There are many different factors that affect creative development in early childhood, including age and upbringing. Creative development in early childhood refers primarily to the process of a child exploring using creative thought, not the development of any particular creative aesthetic. Having opportunities for creative expression and being praised for creative expression may inspire more interest in artistic pursuits later in life. This is not, however, a strict determination of a child's later artistic talents.
For young children, creative development is the development of imaginative abilities as expressed through activities associated with the arts. This can include visual art, music, and storytelling. In some cases, development is affected by the way young minds are designed to see the world, resulting in specific patterns of play common to certain age groups.
One of the most important factors that affects creative development in early childhood is age. Children of different ages have different creative abilities and different ways of thinking about the world. For example, at a certain stage of development, children do not differentiate between the tool being used to draw and the image being drawn, so they may play with the drawing tool as though it is the object being represented. Young children also do not always understand the difference between a drawing surface and other surfaces, which is also usually a factor of age.

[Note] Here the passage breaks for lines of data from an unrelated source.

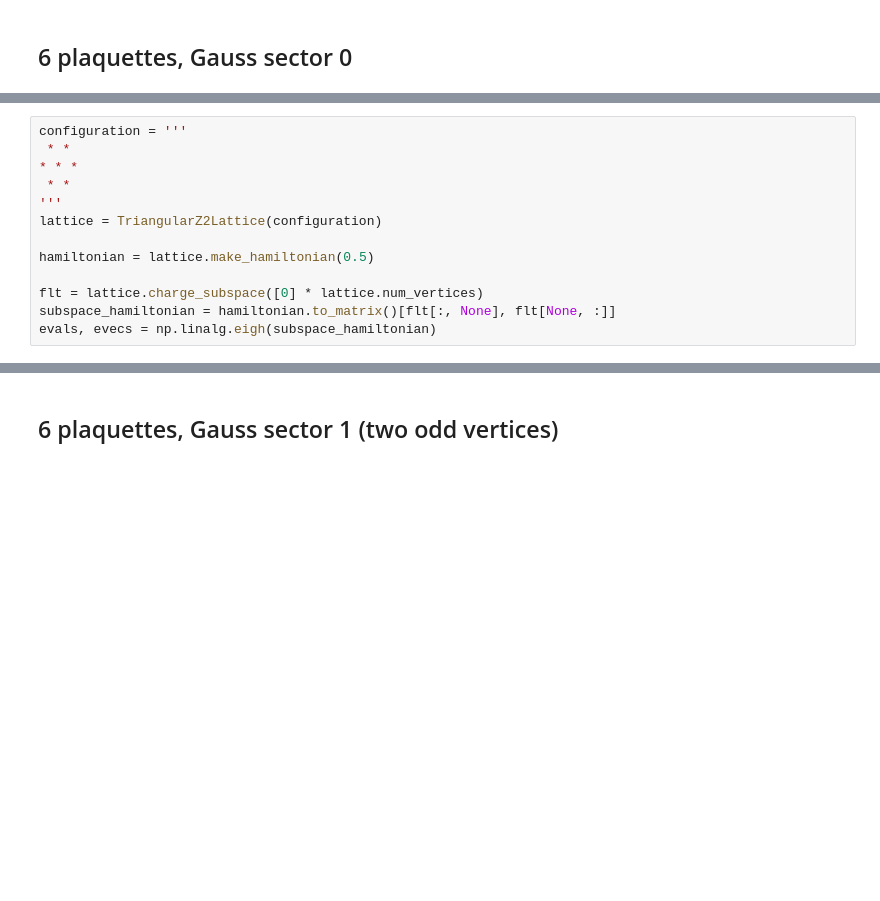
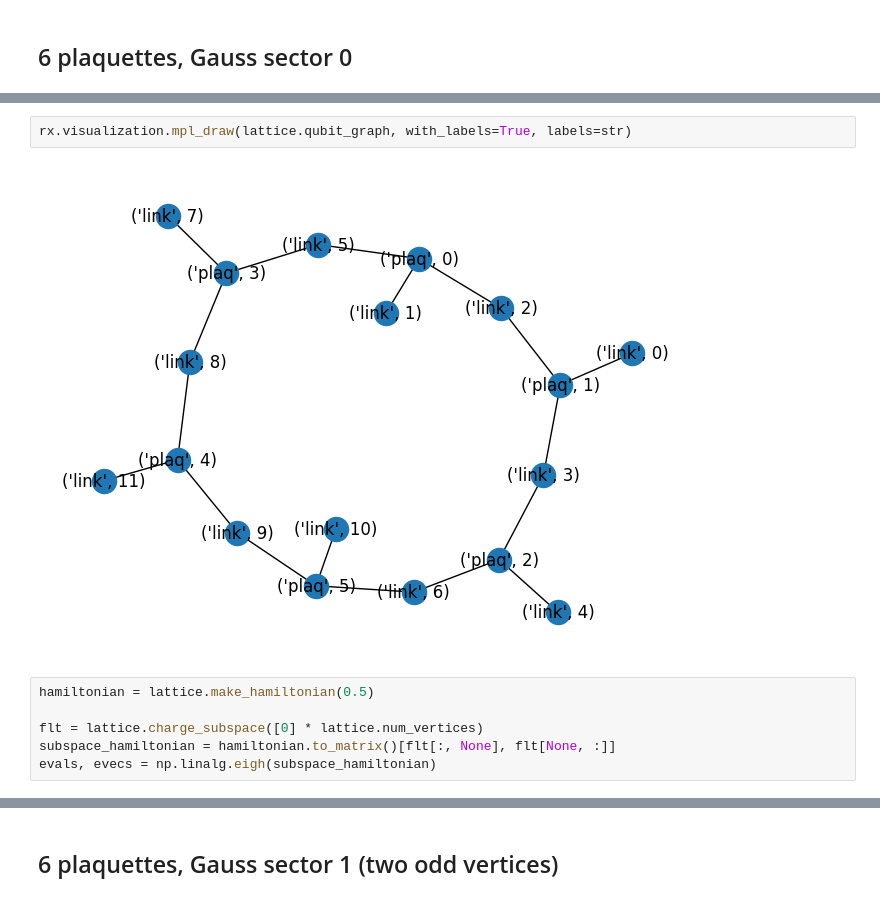
Before and after one commit to UTokyo-ICEPP/heavyhex-qft, a Jupyter notebook: notebooks/triangular_z2.ipynb, the cells around one changed output, grey strips where cells are left out. Drawn from its saved outputs; the diff is of its cells as text; blank space fills up the shorter version.

```diff
--- a/notebooks/triangular_z2.ipynb
+++ b/notebooks/triangular_z2.ipynb
@@ -37,11 +66,8 @@ plt.grid(True, axis='y')
+# %%
+rx.visualization.mpl_draw(lattice.qubit_graph, with_labels=True, labels=str)
+# %% [output]
+[figure, added]
 # %%
-configuration = '''
- * *
-* * *
- * *
-'''
-lattice = TriangularZ2Lattice(configuration)
-
 hamiltonian = lattice.make_hamiltonian(0.5)
 
 flt = lattice.charge_subspace([0] * lattice.num_vertices)
```
Also changed, not shown: parts of 24 cells of this notebook.
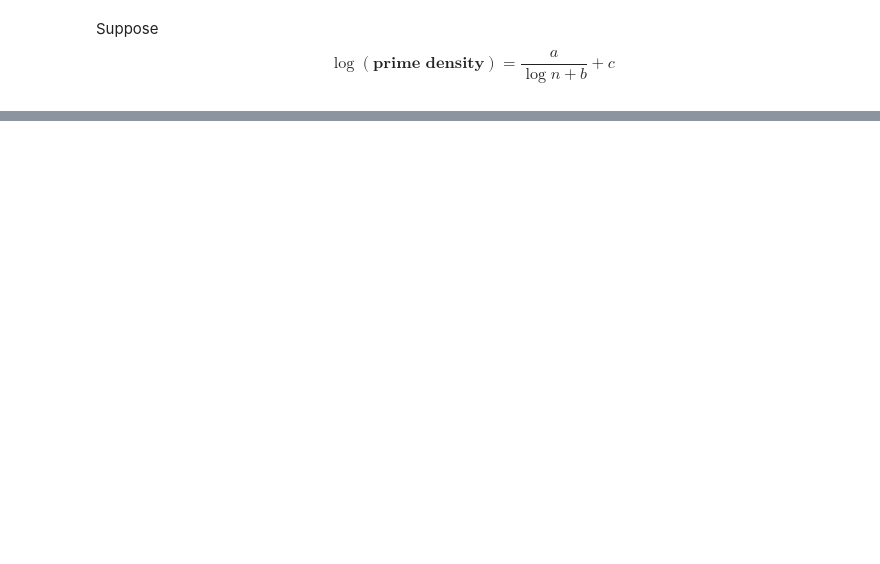
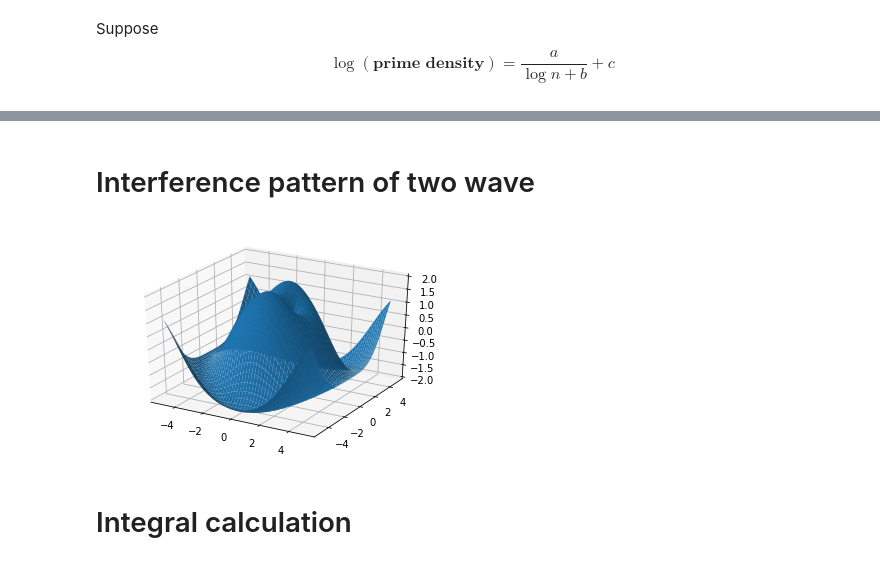
Before and after one commit to watertien/computational_physics, a Jupyter notebook: plt_usage.ipynb, the cells around one changed output, grey strips where cells are left out. Saved outputs shown, nothing was run; the diff lists cells and outputs as text; code cells hidden in the pictures; blank space fills up the shorter version.

```diff
--- a/plt_usage.ipynb
+++ b/plt_usage.ipynb
@@ -180,0 +196,41 @@ Fit result: Prime Density = 34.2169/(log(n)+7.5691) + -4.1369
+# %% [markdown]
+# Interference pattern of two wave
+# %%
+import matplotlib.animation as animation
+from mpl_toolkits.mplot3d import Axes3D
+
+x = np.linspace(-5, 5)
+y = np.linspace(-5, 5)
+
+
+def wave2D(x, y, t, omega=2, origin=(0, 0)):
+    # Amplitude of 2-D wave is proportional to sin(omega * t - k*(r-r0))
+    r = np.sqrt((x- origin[0])**2 + (y - origin[1])**2)
+    return np.sin(r - omega * t)
+
+
+def update(t):
+    ax.clear()
+    wave1 = wave2D(xx, yy, t, origin=(1, 0))
+    wave2 = wave2D(xx, yy, t, origin=(-1, 0))
+    surface = ax.plot_surface(xx, yy, wave1 + wave2)
+    ax.set_zlim(-2, 2)
+    return surface,
+
+
+# Create 2-D mesh
+xx, yy = np.meshgrid(x, y)
+zz = wave2D(xx, yy, 0)
+
+fig = plt.figure()
+ax = fig.add_subplot(111, projection='3d')
+ax.plot_surface(xx, yy, zz)
+
+ani = animation.FuncAnimation(fig, update, frames=np.linspace(0, 2*np.pi, 128),
+                              interval=100, repeat=True, blit=True)
+
+# ani.save("wave2D.gif", writer="imagemagick", fps=60)
+# %% [output]
+[figure, added]
+# %% [markdown]
+# Integral calculation
```
Also changed, not shown: parts of 9 cells of this notebook, 4 other files.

Another factor that affects creative development in early childhood is opportunity. Children who are encouraged to engage in creative play often develop more quickly in this area than children who are not. It is important to note, however, that talent and creativity are not directly related at this stage. A child who cannot accurately represent his or her ideas in drawing may be highly creative but lack coordination skills. It is also common for children to excel in different areas of creative play.
Factors affecting creative development can also include learning disabilities. Some children who have learning disabilities do not show creative development as readily as other children. In certain cases, a physical disability may be causing the appearance of a learning disability, as is the case with deaf children who do not readily learn to speak or sing.
Praise may play a large role in creative development in early childhood, as praise structures the ways in which children understand creative work. Asking children what they are trying to draw, for example, plants the seeds of actually approximating what real-world objects look like. Encouraging children to play musical instruments in certain ways can also steer results in specific directions. Adult influences can play a role in creative development, but forcing specific types of play can also prevent progress.